Go through the material and pull out every line with the string "components" in it.
^^^^^^^^^^^^^^^^
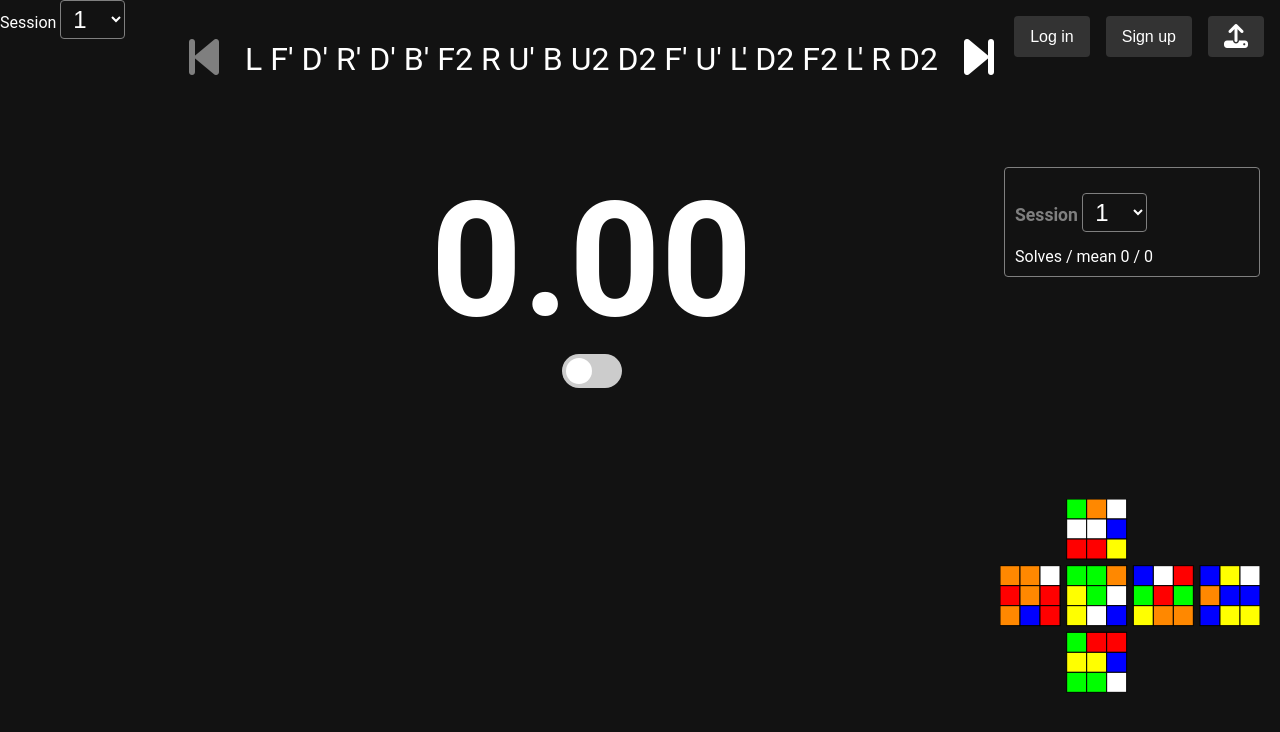
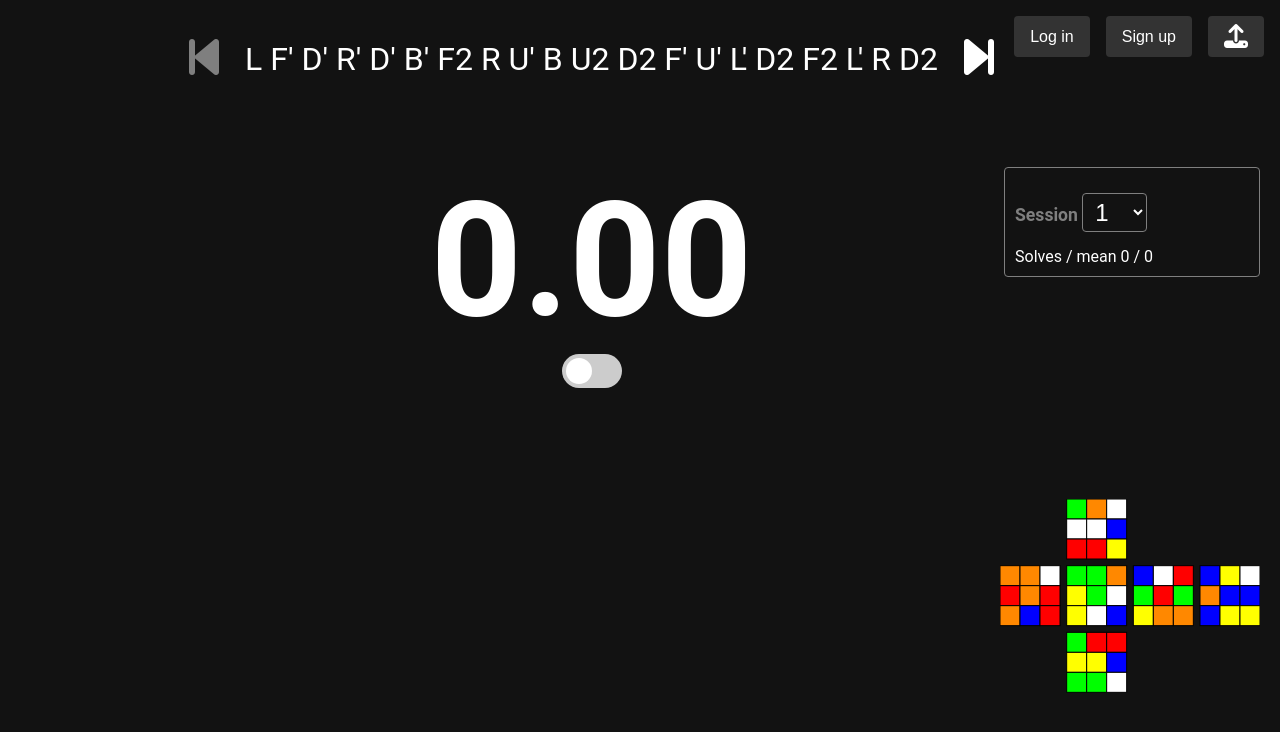
Before and after one commit to gustavandoff/cubing-stats, a SvelteKit app: page /timer in a window 1280 px wide. Shown: the top 732 px of the page. Built offline with nearby package versions, Linux system fonts and the light colour scheme.

Commit message:
Remove SessionChooser from left side

```diff
--- a/src/routes/timer/+page.svelte
+++ b/src/routes/timer/+page.svelte
@@ -3,7 +3,6 @@
 
 	import { addSolve } from '$lib/solves';
 
-	import SessionChooser from '$lib/components/timer/SessionChooser.svelte';
 	import SolvesList from '$lib/components/timer/SolvesList.svelte';
 
 	import TimerWrapper from '$lib/components/timer/TimerWrapper.svelte';
@@ -89,10 +88,7 @@
 </script>
 
 <div class="wrapper">
-	<div>
-		Session
-		<SessionChooser />
-	</div>
+	<div></div>
 
 	<div class="container-center">
 		<div class="scramble-container">
```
^^^^^^^^^^^^^^^^
= EXERCISE OUTPUT =
-	import SessionChooser from '$lib/components/timer/SessionChooser.svelte';
 	import SolvesList from '$lib/components/timer/SolvesList.svelte';
 	import TimerWrapper from '$lib/components/timer/TimerWrapper.svelte';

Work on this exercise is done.